Professor Sheets' students work includes studying the political relationships between the Zapotitán Valley Archaeological sites at Cerén in El Salvador, Classic Period Maya agricultural production and organization, also at Cerén, using remotely-sensed data from satellites and aerial photography to identify areas of ancient occupation or the Late Classic (AD 600-800) Maya in Peten, Guatemala and using various remote sensing platforms, Geographic Information Systems (GIS), and Global Positioning Systems (GPS) to understand landscape, social memory, space and place relative to the pre-Colombian archaeology of Lower Central America and Mesoamerica.
Professor Sheets is looking for graduate students with the following:
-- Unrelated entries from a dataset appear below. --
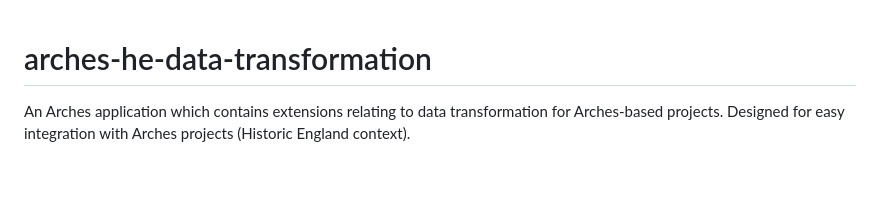
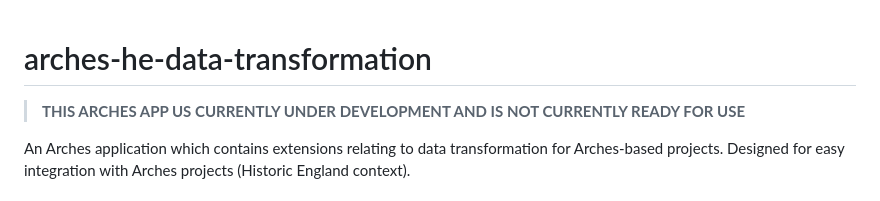
Before and after one commit to HistoricEngland/arches-he-data-transformation, a Markdown page: README.md, the part around the change. GitHub-like rendering; blank space fills up the shorter version.

Commit message:
App Status note added to Readme AB#100219

```diff
--- a/README.md
+++ b/README.md
@@ -1,4 +1,7 @@
 # arches-he-data-transformation
+
+> **THIS ARCHES APP US CURRENTLY UNDER DEVELOPMENT AND IS NOT CURRENTLY READY FOR USE**
+
 An Arches application which contains extensions relating to data transformation for Arches-based projects.  Designed for easy integration with Arches projects (Historic England context).
 
 ## Requirements
```
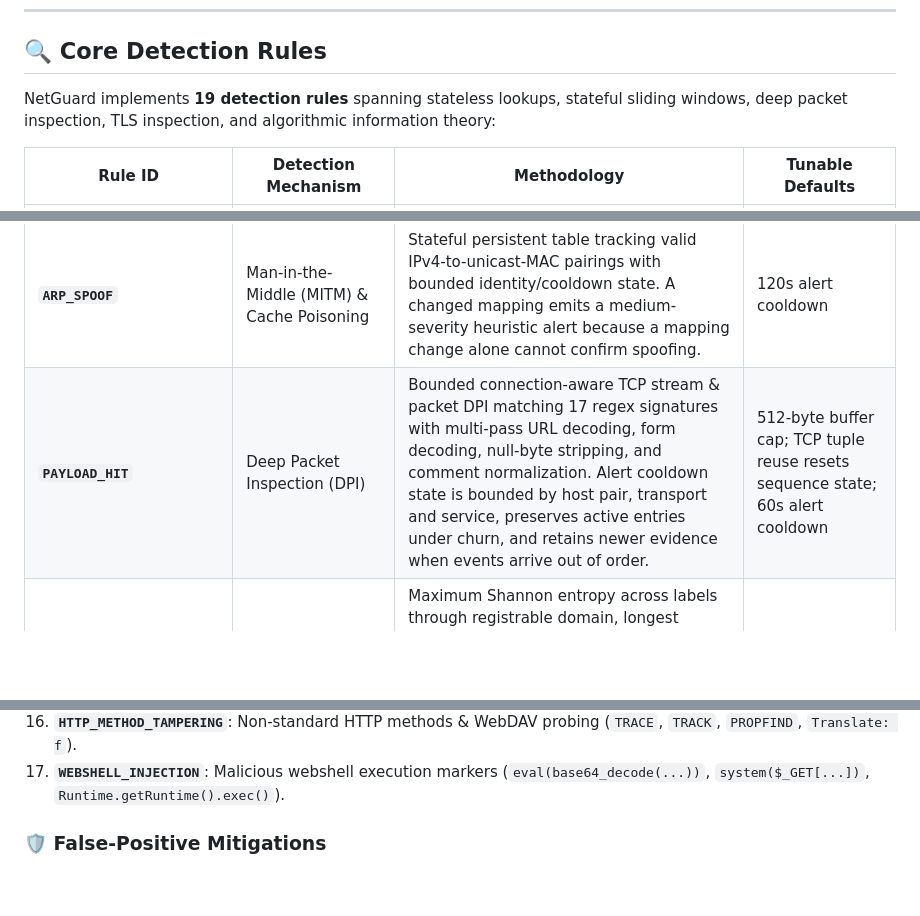
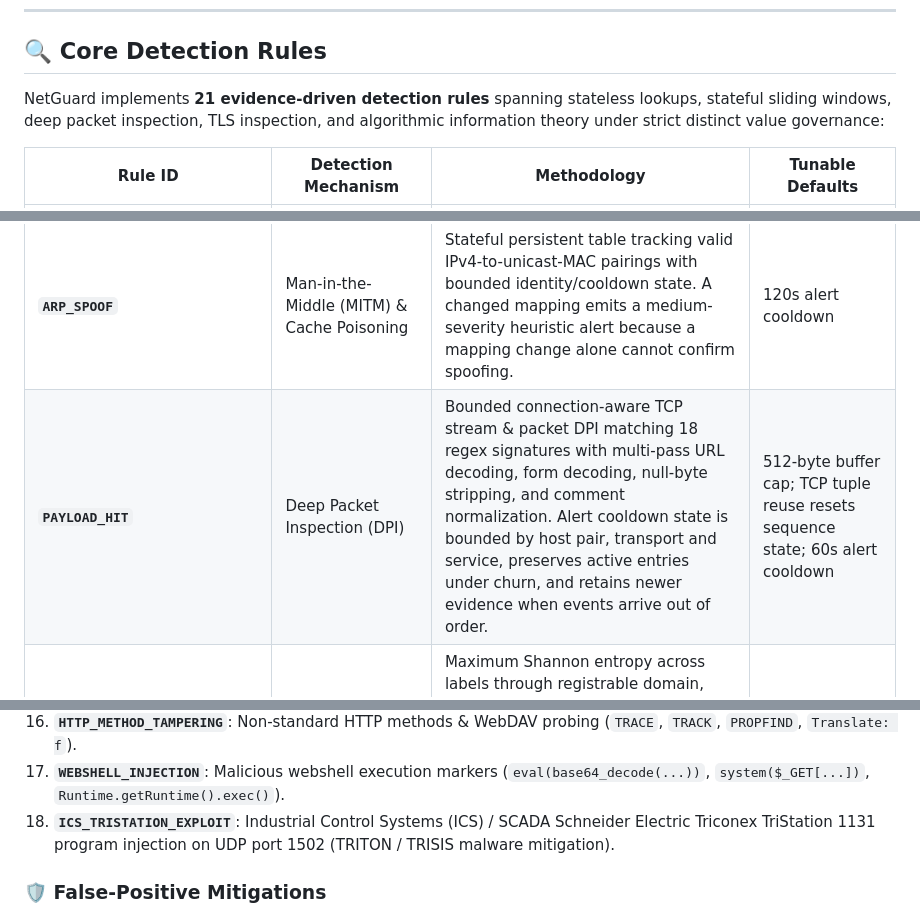
Before and after one commit to harshitagrwl1608/Network_Intrusion_Detection_System, a Markdown page: ids_project/README.md, 3 parts joined by grey strips. Rendered like a GitHub page; blank space fills up the shorter version.

```diff
--- a/ids_project/README.md
+++ b/ids_project/README.md
@@ -101,7 +102,7 @@ Home and small-office networks generate continuous connection traffic, yet small
 
 ## 🔍 Core Detection Rules
 
-NetGuard implements **19 detection rules** spanning stateless lookups, stateful sliding windows, deep packet inspection, TLS inspection, and algorithmic information theory:
+NetGuard implements **21 evidence-driven detection rules** spanning stateless lookups, stateful sliding windows, deep packet inspection, TLS inspection, and algorithmic information theory under strict distinct value governance:
 
 | Rule ID | Detection Mechanism | Methodology | Tunable Defaults |
 |---|---|---|---|
@@ -116,7 +117,7 @@ NetGuard implements **19 detection rules** spanning stateless lookups, stateful
 | **`ICMP_SWEEP`** | Host Discovery | Counts distinct IPv4/IPv6 destinations of ICMP echo requests per source in a sliding window; ignores replies and duplicate probes to the same host. | $\ge 12$ hosts in $10\text{s}$ |
 | **`ICMP_FLOOD`** | ICMP Echo Flood Denial-of-Service | Stateful sliding window tracking valid code-zero IPv4/IPv6 echo requests to a single target; a rate-threshold match is a medium-severity heuristic and does not establish attack intent. | $\ge 50$ echo requests in $5\text{s}$ |
 | **`ARP_SPOOF`** | Man-in-the-Middle (MITM) & Cache Poisoning | Stateful persistent table tracking valid IPv4-to-unicast-MAC pairings with bounded identity/cooldown state. A changed mapping emits a medium-severity heuristic alert because a mapping change alone cannot confirm spoofing. | 120s alert cooldown |
-| **`PAYLOAD_HIT`** | Deep Packet Inspection (DPI) | Bounded connection-aware TCP stream & packet DPI matching 17 regex signatures with multi-pass URL decoding, form decoding, null-byte stripping, and comment normalization. Alert cooldown state is bounded by host pair, transport and service, preserves active entries under churn, and retains newer evidence when events arrive out of order. | 512-byte buffer cap; TCP tuple reuse resets sequence state; 60s alert cooldown |
+| **`PAYLOAD_HIT`** | Deep Packet Inspection (DPI) | Bounded connection-aware TCP stream & packet DPI matching 18 regex signatures with multi-pass URL decoding, form decoding, null-byte stripping, and comment normalization. Alert cooldown state is bounded by host pair, transport and service, preserves active entries under churn, and retains newer evidence when events arrive out of order. | 512-byte buffer cap; TCP tuple reuse resets sequence state; 60s alert cooldown |
 | **`DNS_ANOMALY`** | DGA, Length, Frequency & Tunneling | Maximum Shannon entropy across labels through registrable domain, longest individual DNS-label length, repeated parent frequency (short exact transaction retries are deduplicated when DNS ID metadata is available), distinct nested-subdomain exfil with threshold-bounded evidence, covert hex-chunk tunneling, and bounded LRU alert cooldown state. | Entropy $\ge 3.8$, label length $> 60$, freq $\ge 20$, subdomains $\ge 20$ |
 | **`BRUTE_FORCE`** | Credential Brute-Force Attacks | Stateful sliding window tracking repeated SYN attempts to credentialed authentication services (SSH, RDP, SMB, MySQL, FTP, Telnet); it does not observe credential submission or login outcomes, so alerts are medium-severity heuristic leads. Exact SYN retransmissions are suppressed when metadata is available and saturated counts are lower bounds. | $\ge 20$ attempts in $60\text{s}$ |
 | **`SLOW_PORT_SCAN`** | Low-and-Slow Port Reconnaissance | Extended sliding window tracking stealthy horizontal or vertical scans intentionally spaced to evade rapid 10s rate detectors; bounds cooldown state with LRU retention. | $\ge 30$ ports/hosts in $120\text{s}$; 120s cooldown |
@@ -145,6 +148,7 @@ NetGuard implements **19 detection rules** spanning stateless lookups, stateful
 15. **`REVERSE_SHELL_CRADLE`**: Interactive download cradles (`curl ... | sh`, `powershell IEX`, `/dev/tcp`, `mkfifo`).
 16. **`HTTP_METHOD_TAMPERING`**: Non-standard HTTP methods & WebDAV probing (`TRACE`, `TRACK`, `PROPFIND`, `Translate: f`).
 17. **`WEBSHELL_INJECTION`**: Malicious webshell execution markers (`eval(base64_decode(...))`, `system($_GET[...])`, `Runtime.getRuntime().exec()`).
+18. **`ICS_TRISTATION_EXPLOIT`**: Industrial Control Systems (ICS) / SCADA Schneider Electric Triconex TriStation 1131 program injection on UDP port 1502 (TRITON / TRISIS malware mitigation).
 
 ### 🛡️ False-Positive Mitigations
 - **Source Service Port Exemption:** Packets originating *from* well-known service ports (e.g., `53/DNS`, `80/HTTP`, `443/HTTPS`, `123/NTP`) are exempted from scanner rules to prevent high-volume DNS/Web servers from being flagged as attackers.
```
Also changed, not shown: other parts of ids_project/README.md (+7 -4 lines), ids_project/evaluation/external_dataset_inventory.md (+28 -6 lines).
Professor Sheets' research focuses on the ancient societies of Mesoamerica and lower Central America. He is particularly interested in how societies, from egalitarian to complex, react to the sudden massive stresses of explosive volcanic eruptions. As both Ceren in El Salvador and Arenal in Costa Rica are deeply buried by volcanic ash layers, he and his research team have been developing remote sensing techniques from aircraft and satellites, and geophysical techniques for exploring many meters below the present ground surface. Most recently he has discovered that the Maya were cultivating a root crop, manioc, which out-produces maize by about 15 times, in carbohydrates per unit area.